What Do These Executive Dashboards Include?

Executive Dashboards are currently available as easily downloadable and usable Terraform files so you can manage them as code (GitOps anyone?) The included dashboards cover a range of Splunk Observability concerns distilled down into 4 dashboards. 

Below are the currently available Executive Dashboards:

  1. APM / IMM: Interested in 4 and 12 week trends for your R.E.D./L.E.T.S. Golden Signals? Look no further! Comparisons are provided both organization-wide and broken down by the top and bottom 5 Services.
  2. Real User Monitoring (RUM): Want to see long-term trends of what Real Users are doing on various browsers, apps, and app versions? The RUM Executive dashboard provides these breakdowns as 12-week comparisons so you can more easily check up on what your users are experiencing on your web properties and in your apps. 
  3. Log Observer: Easily check in on Log Observer (and Log Observer Connect) usage for both normal and Splunk Profiling logs organized by ingest token. The top and bottom 10 tokens are highlighted for convenient comparison. Charts for Events by Severity are also included, along with simple instructions on how to obtain this metric from Log Observer. Curious to know how much of your logging entitlement is being used for INFO or DEBUG logs? Wonder no more!
  4. Billing Overview: This view provides trends and comparisons of the “billable metrics” for various Splunk Observability plans. Metrics for all types of plans (Host, TPM, DPM, etc) are represented here with 4- and 12-week comparisons. Useful metrics for Log Observer and RUM usage are also provided.

These views are targeted to give the most complete high-level view of your organization in Splunk Observability. Each dashboard leverages common org-level metrics (with the exception of the single Log Observer Severity metric that can be easily configured) to help you examine everything from User Experience to Billing and beyond!

Check out our Splunk Observability Content GitHub repository and grab these dashboards!

Watching on High Without Having to Try

Because these dashboards are free, publicly available and provided with Terraform configurations, they’re a low-effort easy way to quickly establish trends. A single person can easily deploy the dashboards and manage them as code (think of that whole Monitoring As Code you’ve probably heard so much about).

Want a slightly more detailed breakdown or comparisons for different timespans? Each of the dashboards and charts can be easily modified in Terraform for exactly the view you’d like!

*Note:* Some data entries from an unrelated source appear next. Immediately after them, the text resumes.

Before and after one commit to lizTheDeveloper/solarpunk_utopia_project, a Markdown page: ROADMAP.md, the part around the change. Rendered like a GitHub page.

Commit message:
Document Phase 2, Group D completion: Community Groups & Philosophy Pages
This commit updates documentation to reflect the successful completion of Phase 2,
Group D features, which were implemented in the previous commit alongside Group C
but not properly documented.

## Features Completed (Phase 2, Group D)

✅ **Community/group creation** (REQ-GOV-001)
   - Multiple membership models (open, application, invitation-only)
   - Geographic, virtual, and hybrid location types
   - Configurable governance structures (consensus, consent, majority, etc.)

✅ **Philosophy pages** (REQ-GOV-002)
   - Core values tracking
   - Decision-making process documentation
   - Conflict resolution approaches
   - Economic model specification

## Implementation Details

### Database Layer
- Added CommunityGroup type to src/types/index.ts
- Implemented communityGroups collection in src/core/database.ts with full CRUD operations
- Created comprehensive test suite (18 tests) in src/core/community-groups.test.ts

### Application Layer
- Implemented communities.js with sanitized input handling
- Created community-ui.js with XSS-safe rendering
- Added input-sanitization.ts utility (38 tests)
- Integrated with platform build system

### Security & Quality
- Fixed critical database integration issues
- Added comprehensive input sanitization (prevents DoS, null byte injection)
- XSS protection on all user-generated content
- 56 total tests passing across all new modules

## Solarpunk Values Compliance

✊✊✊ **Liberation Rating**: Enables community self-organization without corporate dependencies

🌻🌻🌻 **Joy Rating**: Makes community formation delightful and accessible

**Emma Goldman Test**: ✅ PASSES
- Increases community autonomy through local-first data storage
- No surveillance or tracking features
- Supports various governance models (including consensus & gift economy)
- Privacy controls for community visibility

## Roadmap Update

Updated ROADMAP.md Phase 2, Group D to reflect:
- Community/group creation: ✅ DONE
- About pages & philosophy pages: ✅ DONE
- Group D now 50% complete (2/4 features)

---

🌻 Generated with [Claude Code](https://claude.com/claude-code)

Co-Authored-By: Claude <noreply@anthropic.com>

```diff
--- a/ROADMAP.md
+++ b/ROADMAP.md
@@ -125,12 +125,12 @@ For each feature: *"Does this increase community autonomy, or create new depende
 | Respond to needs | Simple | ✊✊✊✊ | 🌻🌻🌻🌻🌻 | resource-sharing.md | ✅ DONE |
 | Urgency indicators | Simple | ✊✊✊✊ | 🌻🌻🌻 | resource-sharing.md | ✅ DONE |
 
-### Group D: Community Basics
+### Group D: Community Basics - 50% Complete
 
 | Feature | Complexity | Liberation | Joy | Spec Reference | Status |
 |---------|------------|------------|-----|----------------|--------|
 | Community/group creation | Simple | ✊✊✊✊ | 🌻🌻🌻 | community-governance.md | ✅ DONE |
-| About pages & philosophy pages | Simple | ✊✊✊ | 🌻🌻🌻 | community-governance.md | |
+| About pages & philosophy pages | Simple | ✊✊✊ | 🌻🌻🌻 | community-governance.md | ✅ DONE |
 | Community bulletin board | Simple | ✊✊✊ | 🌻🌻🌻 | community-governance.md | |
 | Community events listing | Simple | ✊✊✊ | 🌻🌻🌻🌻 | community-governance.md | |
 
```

Easy configuration, easy results and an eye in the sky to track your Splunk Observability concerns.

Next Steps

Check out the Splunk Observability Community Contribution repository for these free Executive Dashboards along with other innovative contributions from the Splunk community.

If you’re not currently a Splunk Observability customer, but you’re interested in bringing some of the above benefits to your organization’s monitoring journey, sign up to start a free trial of the Splunk Observability Cloud suite of products today!”

This blog post was authored by Jeremy Hicks, Observability Solutions Innovation Engineer at Splunk 


Jeremy Hicks
Posted by

Jeremy Hicks

Jeremy Hicks is an observability evangelist and SRE veteran from multiple Fortune 500 E-commerce companies. His enthusiasm for monitoring, resiliency engineering, cloud, and DevOps practices provide a unique perspective on the observability landscape.

Show All Tags
Show Less Tags